In his first State of the State address to lawmakers, Gov. Kevin Stitt delivered his plan for spending about $8.2 billion , including about $70 million from a budget surplus for a teacher pay proposal that would make the state the best in the region for educators’ pay and benefits.
The pay boost for teachers would be in addition to the average annual pay hike of $6,100 that teachers received last year before a statewide walkout over demands for more education spending . The walkout was part of a springtime rebellion of teachers across the nation, including Kentucky, West Virginia and Arizona.
Stitt says his long-term vision for public education includes higher standards and more classroom money, “but we must first continue our investment in the teacher, because it’s not programs, curriculum or resources that a student will remember,” he said. “The magic happens between the student and teacher in the classroom.”
Stitt’s budget includes an additional $20 million for teacher benefits, but Democrats complained his proposal does nothing to boost classroom spending.

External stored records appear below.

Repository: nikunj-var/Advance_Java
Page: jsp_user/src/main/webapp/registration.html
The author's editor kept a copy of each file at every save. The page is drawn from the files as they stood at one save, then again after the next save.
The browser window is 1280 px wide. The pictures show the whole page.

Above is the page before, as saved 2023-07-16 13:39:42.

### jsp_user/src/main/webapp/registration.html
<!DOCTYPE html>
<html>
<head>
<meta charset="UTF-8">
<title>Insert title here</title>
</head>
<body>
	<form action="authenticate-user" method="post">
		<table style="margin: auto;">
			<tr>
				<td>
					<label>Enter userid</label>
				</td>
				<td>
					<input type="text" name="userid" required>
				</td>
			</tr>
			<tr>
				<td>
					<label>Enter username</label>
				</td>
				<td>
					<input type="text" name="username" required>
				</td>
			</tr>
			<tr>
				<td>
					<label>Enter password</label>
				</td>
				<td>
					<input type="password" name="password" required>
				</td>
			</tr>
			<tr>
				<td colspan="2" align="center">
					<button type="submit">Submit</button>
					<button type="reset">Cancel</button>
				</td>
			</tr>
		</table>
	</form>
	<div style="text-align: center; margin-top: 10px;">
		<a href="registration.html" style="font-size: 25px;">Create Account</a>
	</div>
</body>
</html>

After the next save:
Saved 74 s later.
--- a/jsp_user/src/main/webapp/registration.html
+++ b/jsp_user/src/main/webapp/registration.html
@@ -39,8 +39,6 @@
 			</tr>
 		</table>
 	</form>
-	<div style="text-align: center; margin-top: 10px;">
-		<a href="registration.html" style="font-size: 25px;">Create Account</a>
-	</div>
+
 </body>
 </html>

“We’ve talked to a lot of teachers who say they’d rather have more money in the classroom this year if they were given a choice between the two,” said House Democratic Leader Rep. Emily Virgin, D-Norman. “They certainly deserve another pay raise, and we want to get one for them, but the governor didn’t mention anything about a classroom or a per-pupil funding increase, so we feel like that was a glaring omission.”

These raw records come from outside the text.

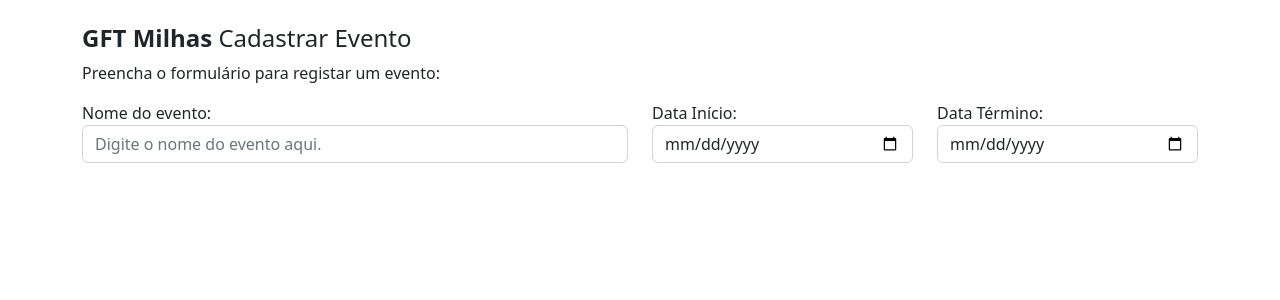
Repository: thamaraamaral/desafio_mvc1
Page: http://localhost/projeto-milhas/WEB-INF/views/eventos-cadastro.jsp
An editor plug-in stored every save of this project. The page is shown before and after the next save, followed by the edit.
The browser window is 1280 px wide. The pictures show the whole page.
The page is served by Tomcat 9. Nobody is signed in. Other server files are loaded and not shown. The template is opened directly, without the code that normally fills it, so the values that code supplies are empty.

Above is the page before, as saved 2022-10-27 21:31:50.

### projeto-milhas/src/main/webapp/WEB-INF/views/eventos-cadastro.jsp
<%@ page language="java" contentType="text/html; charset=UTF-8"
	pageEncoding="UTF-8"%>
<!DOCTYPE html>
<html>
<head>
<meta charset="UTF-8">
<title>Cadastro de Evento</title>
<!-- CSS only -->
<link
	href="https://cdn.jsdelivr.net/npm/bootstrap@5.2.2/dist/css/bootstrap.min.css"
	rel="stylesheet">
</head>
<body>

	<div class="container mt-4">

		<div class="row mb-3">
			<div class="col-md-12">
				<h4>
					<strong>GFT Milhas</strong> Cadastrar Evento
				</h4>
				Preencha o formulário para registar um evento:
			</div>
		</div>

		<form class="mb-3">

			<div class="row">
				<div class="col-md-6">
					<label>Nome do evento:</label>
					<input type="text" class="form-control" placeholder="Digite o nome do evento aqui." />
				</div>
				<div class="col-md-3">
					<label>Data Início:</label>
					<input type="date" class="form-control"/>
				</div>

				<div class="col-md-3">
					<label>Data Término:</label>
					<input type="date" class="form-control"/>
				</div>


			</div>

		</form>



	</div>

</body>
</html>

After the next save:
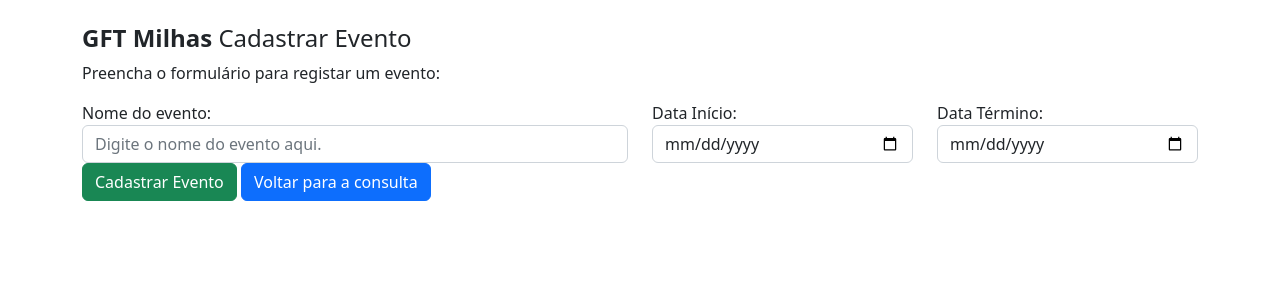
Saved 4 min 24 s later.
--- a/projeto-milhas/src/main/webapp/WEB-INF/views/eventos-cadastro.jsp
+++ b/projeto-milhas/src/main/webapp/WEB-INF/views/eventos-cadastro.jsp
@@ -40,6 +40,11 @@
 					<input type="date" class="form-control"/>
 				</div>
 
+				<div class="mb-3">
+					<input type="submit" value="Cadastrar Evento" class="btn btn-success">
+
+					<a href="/projeto-milhas/eventos-consulta" class="btn btn-primary">Voltar para a consulta</a>
+				</div>
 
 			</div>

Among Stitt’s other ideas are putting more money into reserves, conducting performance audits of the largest state agencies and putting more cash into a fund the governor could use to close deals that would bring more jobs to the state. He also wants expanded power to include the hiring and firing of the directors of the state’s largest agencies.
Stitt’s executive budget did not include funding for the state to participate in a Medicaid expansion, however the governor and GOP leaders in the Legislature said last week they were open to the idea .
He’s also proposing $5 million to fund a recruitment effort to encourage teachers to stay in Oklahoma or return to the classroom after a hiatus.
Oklahoma currently is projected to have a surplus of $612 million over last year’s spending levels, but that number is expected to be reduced when the state’s Board of Equalization certifies the final amount that lawmakers are authorized to spend. Stitt’s Secretary of Budget Mike Mazzei says the final certified surplus could be closer to $400 million.
Stitt’s executive budget calls for nearly all state agencies to have no funding increases, although education and some health and public safety agencies would see modest boosts in spending.
As a result of the state’s rebounding economy, Oklahoma is expected to make a $422 million deposit into the state’s Rainy Day Fund, bringing its total to $878 million. But Stitt says the state’s reserves should be at least twice that amount, and he is seeking a public vote on increasing the current cap.